**INSTRUCTIONS FOR THE TASK**. Everything in the listing must be repeated word for word.

(RECORDS SHOWN Opens)

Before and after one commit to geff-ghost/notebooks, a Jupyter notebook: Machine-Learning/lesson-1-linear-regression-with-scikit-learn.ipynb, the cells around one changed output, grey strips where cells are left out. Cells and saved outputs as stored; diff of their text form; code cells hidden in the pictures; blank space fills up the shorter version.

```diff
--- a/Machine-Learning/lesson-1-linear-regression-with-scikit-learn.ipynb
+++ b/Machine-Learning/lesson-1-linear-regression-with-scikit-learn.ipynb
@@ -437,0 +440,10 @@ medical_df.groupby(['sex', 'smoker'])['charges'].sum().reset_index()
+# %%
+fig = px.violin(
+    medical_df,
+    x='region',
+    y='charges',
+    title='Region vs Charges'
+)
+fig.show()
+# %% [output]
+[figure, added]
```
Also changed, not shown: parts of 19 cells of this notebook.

(RECORDS SHOWN Closes)

**ANSWER TO THIS TASK**.
Before and after one commit to geff-ghost/notebooks, a Jupyter notebook: Machine-Learning/lesson-1-linear-regression-with-scikit-learn.ipynb, the cells around one changed output, grey strips where cells are left out. Cells and saved outputs as stored; diff of their text form; code cells hidden in the pictures; blank space fills up the shorter version.

```diff
--- a/Machine-Learning/lesson-1-linear-regression-with-scikit-learn.ipynb
+++ b/Machine-Learning/lesson-1-linear-regression-with-scikit-learn.ipynb
@@ -437,0 +440,10 @@ medical_df.groupby(['sex', 'smoker'])['charges'].sum().reset_index()
+# %%
+fig = px.violin(
+    medical_df,
+    x='region',
+    y='charges',
+    title='Region vs Charges'
+)
+fig.show()
+# %% [output]
+[figure, added]
```
Also changed, not shown: parts of 19 cells of this notebook.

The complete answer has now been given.